If the track experience was intense, the on-road experience was a bit emotional. We were driving on roads which had 45 or 55 mph (72-88 kph) limits and it proved to be almost impossible to maintain. Not that the car was suffocating, actually it could handle low speeds like a little Fiat runabout, but it was me, the driver, who needed to be kept on a leash. The ride quality dished out by double wishbones on all ends was stiff but not bone-jarring stiff.Occasionally, when the flowing tarmac opened up and there were no police car silhouettes on the horizon, I would give the LP560-4 a chance to fly. The scattering of Lamborghinis went through beautifully laid national park roads before almost everyone got lost completely – we did too, and I was not complaining. Eventually, we aimed at the Vegas skyline the way astronauts did with Mother Earth in the Apollo 13 mission, and reached home. As we closed in on the famous ‘Vegas strip’, neons were just about coming on, tourists still had children with them and slot machines were more or less silent.
Some chose to give a thumbs-up to the new Lambo on the prowl and some others chose to use a different finger to show their appreciation. It was nice, to be at the signals, being swarmed with attention. And then it was time to park, blip the throttle one last time to hear the magnificent ten in the underground lot and toss the key to the parking attendant. She had legs all the way to her neck and she wore a Lamborghini shirt – I hated her nevertheless.
I never tried my luck on the slot machines – not even a dollar was spent on it. Neither did I attend any of the extravagant Vegas productions like Bellagio’s O or KA at MGM Grand.

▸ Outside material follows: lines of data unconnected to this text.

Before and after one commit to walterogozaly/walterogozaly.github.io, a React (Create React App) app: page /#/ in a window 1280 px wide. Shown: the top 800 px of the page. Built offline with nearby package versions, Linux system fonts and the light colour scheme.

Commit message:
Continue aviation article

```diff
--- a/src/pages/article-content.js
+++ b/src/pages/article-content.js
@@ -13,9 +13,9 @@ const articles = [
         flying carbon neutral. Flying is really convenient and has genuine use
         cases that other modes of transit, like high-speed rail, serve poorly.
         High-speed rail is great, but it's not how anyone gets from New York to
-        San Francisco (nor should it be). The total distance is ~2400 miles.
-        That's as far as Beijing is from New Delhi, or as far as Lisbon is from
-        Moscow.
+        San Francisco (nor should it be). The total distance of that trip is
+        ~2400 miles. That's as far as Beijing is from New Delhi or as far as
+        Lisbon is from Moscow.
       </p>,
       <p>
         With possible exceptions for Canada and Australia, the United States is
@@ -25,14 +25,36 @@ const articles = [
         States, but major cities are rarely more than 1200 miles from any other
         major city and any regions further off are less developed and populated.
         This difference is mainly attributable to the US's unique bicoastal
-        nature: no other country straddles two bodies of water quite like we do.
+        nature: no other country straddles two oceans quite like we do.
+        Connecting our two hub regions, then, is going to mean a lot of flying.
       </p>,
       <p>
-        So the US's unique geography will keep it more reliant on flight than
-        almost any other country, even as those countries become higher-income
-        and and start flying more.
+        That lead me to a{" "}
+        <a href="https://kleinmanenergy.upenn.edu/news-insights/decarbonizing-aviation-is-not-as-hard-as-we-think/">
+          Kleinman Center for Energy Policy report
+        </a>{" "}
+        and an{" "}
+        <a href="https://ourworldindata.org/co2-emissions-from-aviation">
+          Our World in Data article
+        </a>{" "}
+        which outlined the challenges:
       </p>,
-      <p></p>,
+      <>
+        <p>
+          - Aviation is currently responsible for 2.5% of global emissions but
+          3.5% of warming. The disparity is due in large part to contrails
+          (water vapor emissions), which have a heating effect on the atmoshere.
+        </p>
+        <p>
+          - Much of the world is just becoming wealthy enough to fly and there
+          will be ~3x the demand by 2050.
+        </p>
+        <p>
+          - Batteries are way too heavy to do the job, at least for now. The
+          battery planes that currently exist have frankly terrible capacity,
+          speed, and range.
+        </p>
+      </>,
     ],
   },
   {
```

And yes, I gave the night clubs at Caesars Palace the skip too. The only bit of kinkiness from my end consisted of buying a pink refrigerator magnet that said Vegas Babe! But I felt drained, indulged and satisfied to an exceptionally criminal level.
The high the new Lamborghini gave me was of such an order that I could simply retire to my room and try to stop the adrenaline glands from belching the stuff and sleep. It took a timely SMS from a good friend to explain what was going on within me – there are enthusiasts and there are lovers, she said.
Sometimes, only sometimes, women do get it right.
So you have secretly peeped at the aunt next door.